When I started as a staff writer on the Opinions section at The Whitworthian, I considered myself well-informed, opinionated and attentive concerning current events issues. Most of all, I considered myself to be undeniably correct. I was wrong.
For my first major editorial, I came in guns blazing – full of opinions, articles to back my claims and something to prove. I was ready to conduct my interviews, hopeful that my sources would agree with me and further cement my views because, after all, my views were infallible. Of course, this is not what happened.
My first interview was with a theology professor. He met with me one afternoon, nervous about what I would ask and how I would use his answers, but intrigued all the same. I began reading questions off my list, paying little attention to his words and more attention to how little his answers lined up with my own beliefs. With each answer, he took me further and further from my original argument. Pretty soon we were so far off my carefully planned interview track and so far down the rabbit hole of the chosen topic that I put my pen down and started to just talk to him, person to person, Christian to Christian.
This conversation did not change my editorial entirely, but it did make me realize how little I was listening to those around me. It changed how I would approach editorials, but most importantly, it changed how I would approach conflict in my personal life.

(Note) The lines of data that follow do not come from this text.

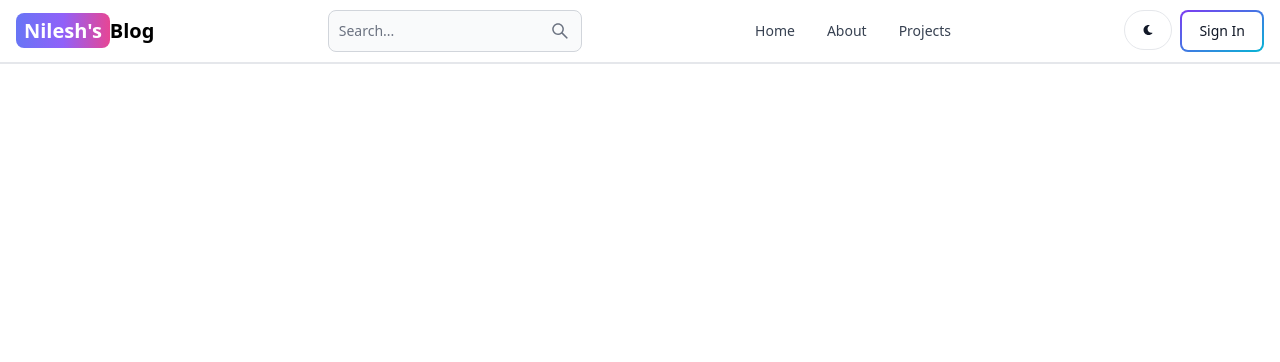
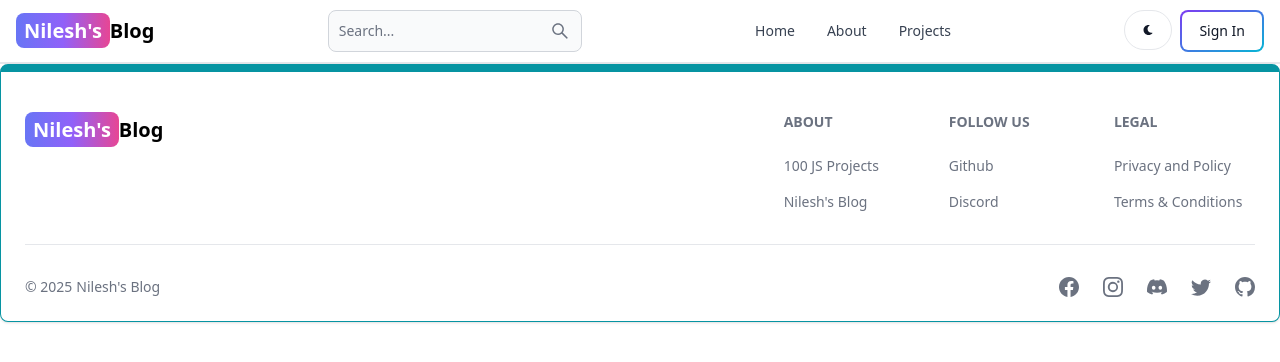
Before and after one commit to nilesh1405/mern-blog, a React app in the folder client/: page / in a window 1280 px wide. Shown: the top 362 px of the page. Built offline with nearby package versions, Linux system fonts and the light colour scheme; the HTML template or start-up script is replaced by a standard one.

Commit message:
Created and added footer component

```diff
--- a/client/src/Layout.jsx
+++ b/client/src/Layout.jsx
@@ -1,12 +1,13 @@
 import React from 'react'
 import { Outlet } from 'react-router-dom'
 import Header from './components/Header'
-
+import Footer from './components/FooterCom'
 function Layout() {
   return (
     <>
       <Header/>
       <Outlet/>
+      <Footer/>
     </>
   )
 }
--- /dev/null
+++ b/client/src/components/FooterCom.jsx
@@ -0,0 +1,66 @@
+import React from 'react'
+import {Link} from 'react-router-dom'
+import {Footer} from 'flowbite-react'
+import {BsDiscord, BsFacebook, BsGithub, BsInstagram, BsTwitter} from 'react-icons/bs'
+function FooterCom() {
+  return <Footer container className='border border-t-8 border-teal-500 '>
+    <div className='w-full max-w-7xl mx-auto'>
+      <div className='grid w-full justify-between sm:flex md:grid-cols-1'>
+        <div className='mt-5'>
+            <Link to='/' className='self-center whitespace-nowrap text-lg sm:text-xl font-semibold dark:text-white'>
+                <span className='px-2 py-1 bg-gradient-to-r from-indigo-500 via-purple-500 to-pink-500 rounded-lg text-white'>Nilesh's</span>
+                Blog
+            </Link>
+        </div>
+        <div className=' grid grid-cols-2 gap-8 mt-4 sm:grid-cols-3 sm:gap-6'>
+          <div>
+            <Footer.Title title='About'/>
+            <Footer.LinkGroup col>
+              <Footer.Link href="https://www.100jsprojects.com" target='_blank' rel='noreferer noopener'>
+                  100 JS Projects
+              </Footer.Link>
+              <Footer.Link href="/about" target='_blank' rel='noreferer noopener'>
+                  Nilesh's Blog
+              </Footer.Link>
+            </Footer.LinkGroup>
+          </div>
+          <div>
+              <Footer.Title title='Follow Us'/>
+              <Footer.LinkGroup col>
+                  <Footer.Link href="https://www.github.com" target='_blank' rel='noreferer noopener'>
+                      Github
+                  </Footer.Link>
+                  <Footer.Link href="https://www.discord.com" target='_blank' rel='noreferer noopener'>
+                      Discord
+                  </Footer.Link>
+              </Footer.LinkGroup>
+          </div>
+          <div>
+              <Footer.Title title='Legal'/>
+              <Footer.LinkGroup col>
+                  <Footer.Link href="">
+                      Privacy and Policy
+                  </Footer.Link>
+                  <Footer.Link href="">
+                      Terms &amp; Conditions
+                  </Footer.Link>
+              </Footer.LinkGroup>
+          </div>
+        </div>
+      </div>
+      <Footer.Divider/>
+      <div className='w-full sm:flex sm:items-center sm:justify-between'>
+        <Footer.Copyright href='#' by="Nilesh's Blog" year ={new Date().getFullYear()}/>
+        <div className='flex gap-6 sm:mt-0 mt-4  sm:justify-center'>
+          <Footer.Icon href="#" icon={BsFacebook}/>
+          <Footer.Icon href="#" icon={BsInstagram}/>
+          <Footer.Icon href="#" icon={BsDiscord}/>
+          <Footer.Icon href="#" icon={BsTwitter}/>
+          <Footer.Icon href="#" icon={BsGithub}/>
+        </div>
+      </div>
+    </div>
+  </Footer>
+}
+
+export default FooterCom
```
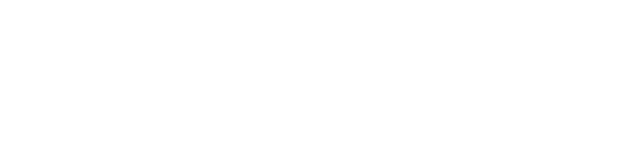
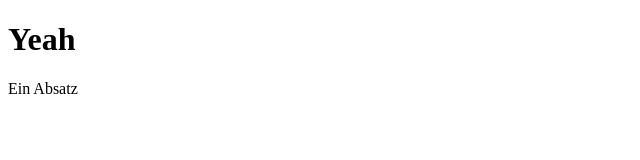
Before and after one commit to RyuSaai/git-kurs, a plain HTML site: page index.html in a window 1280 px wide. Shown: the whole page, without its empty margins (0-640 px from the left). Drawn offline with Linux system fonts and the light colour scheme.

Commit message:
add new title

```diff
--- a/index.html
+++ b/index.html
@@ -1,10 +1,12 @@
 <!DOCTYPE html>
 <html>
           <head>
-                    <title>Yeah</title>
+                    <title>My Feature</title>
           </head>
 
           <body>
+                    <h1>Yeah</h1>
+                    <p>Ein Absatz</p>
           </body>
 
 </html>
```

Publications like The Whitworthian exist as a space for students like me to try new things, make mistakes and learn to be better journalists. The world needs more journalists invested in reporting the truth, informing the public and helping others see new points of view. We may not all become professional reporters after graduation, but our time at The Whitworthian can change how we, as former journalists, interact with the world around us. We will have a greater respect for the media, the ability to ask the tough questions and the drive to find our own answers. What the world really needs are information seekers and problem solvers: two characteristics shaped here at The Whitworthian.